My son to his friend, talking about robotics:

"And my mom said she would coach the team. Isn't that cool!"

Wow, if that doesn't warm a mom's heart. I love how close we are to our kids. I love that they get really enthusiastic to do things with us. I love how my 10 year old son is not shy about expressing that enthusiasm about doing something with his mom to his friend. And when his friend said "Yeah! Then I might be interested in joining!" Well, that's icing on the cake friends.

Thursday, January 18, 2007

The Hidden Milestones

When I was a new mother, a wise mom once told me to pay attention to the Invisible Milestones. Of course, we all wait excitedly for the regular milestones - baby's first words and first steps, the first book they read, the first time they take the car keys. But the Invisible Milestones are not the "firsts" but the "lasts". The last time they crawl, nurse, sit on your lap without squashing you flat.

I've been thinking about this a lot lately because my daughter still uses those cute turns of phrase that only a child's creative mind will come up with. She was telling a friend about horseback riding the other day, and mentioned that Annie, the first horse she rode, was her "starter horse". The pancake at the bottom of the stack is the "under pancake", and when she turned her ankle for the umpteenth time recently, she wailed "I have flimsy feet!".

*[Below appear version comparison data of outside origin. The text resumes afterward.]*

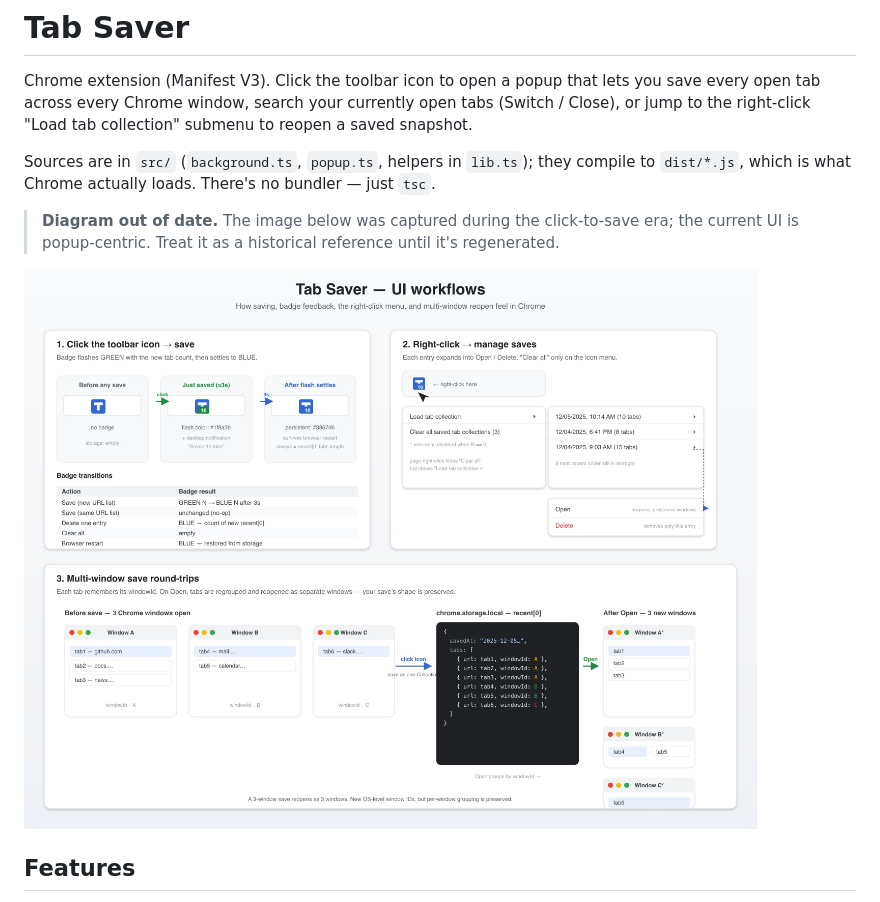
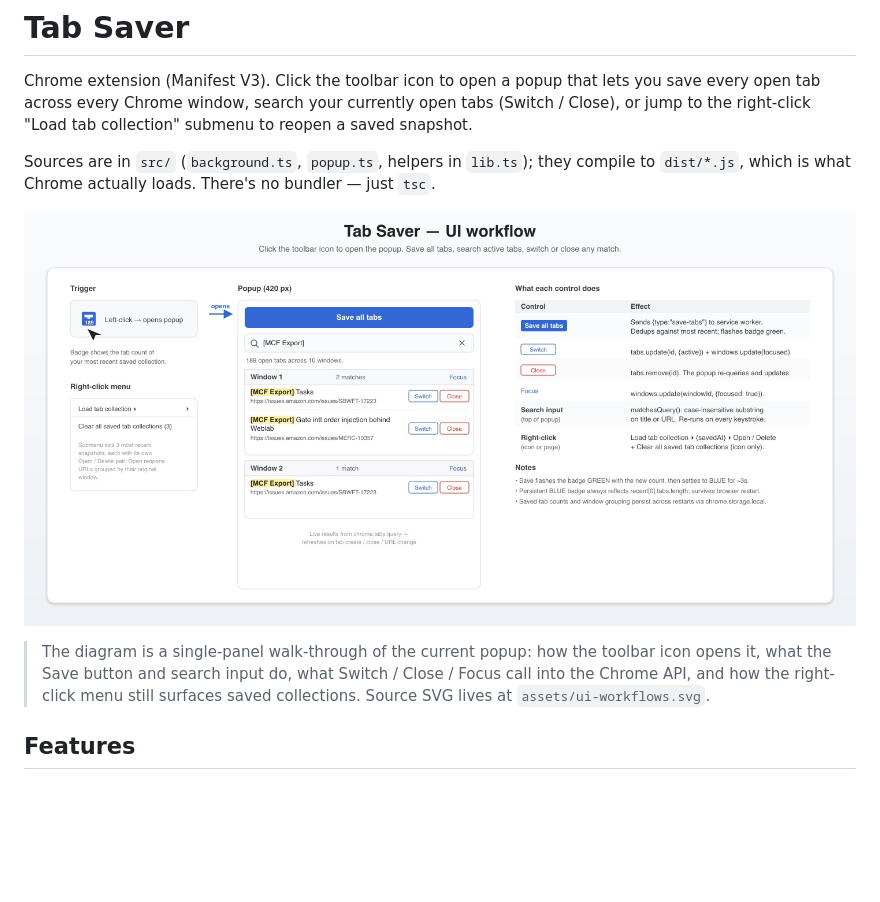
Before and after one commit to wxwcase/awesome_chrome_tabsaver, a Markdown page: README.md, the part around the change. Drawn GitHub-style; pictures changed too: assets/ui-workflows.jpg; blank space fills up the shorter version.

Commit message:
chore: update image assets and readme

```diff
--- a/README.md
+++ b/README.md
@@ -4,9 +4,9 @@ Chrome extension (Manifest V3). Click the toolbar icon to open a popup that lets
 
 Sources are in `src/` (`background.ts`, `popup.ts`, helpers in `lib.ts`); they compile to `dist/*.js`, which is what Chrome actually loads. There's no bundler — just `tsc`.
 
-> **Diagram out of date.** The image below was captured during the click-to-save era; the current UI is popup-centric. Treat it as a historical reference until it's regenerated.
+![Tab Saver UI workflow: toolbar icon opens a popup with Save all tabs, active-tab search, Switch / Close per result, and a control reference](assets/ui-workflows.jpg)
 
-![Tab Saver UI workflows: save flow with badge feedback, right-click menu structure, and multi-window save round-trip](assets/ui-workflows.jpg)
+> The diagram is a single-panel walk-through of the current popup: how the toolbar icon opens it, what the Save button and search input do, what Switch / Close / Focus call into the Chrome API, and how the right-click menu still surfaces saved collections. Source SVG lives at `assets/ui-workflows.svg`.
 
 ## Features
 
```
Also changed, not shown: 1 other file.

I guess as children grow, their brains naturally mimic the speech patterns around them instead of inventing them from scratch. But a seven year old is still in the zone of the fresh observation, a seven year old doesn't know a cliche. Just a few short years older, my son at ten rarely does this anymore, and when he does, I treasure it. So I saved a message from him on my cell phone where he called and told me there was a "jumpy surprise" waiting at home (he and my husband had put up our trampoline while A. and I were out) and I remember with fondness how he used to ask me to "unpeel" a banana, and the opposite of "upside down" was of course "upside up".

Just knowing that the hidden milestones, the "lasts" exist is enough to pay conscious attention to the children that I have here, today. They won't be here tomorrow, tomorrow they will be slightly older, different. Tomorrow they might peel a banana, instead of unpeeling it.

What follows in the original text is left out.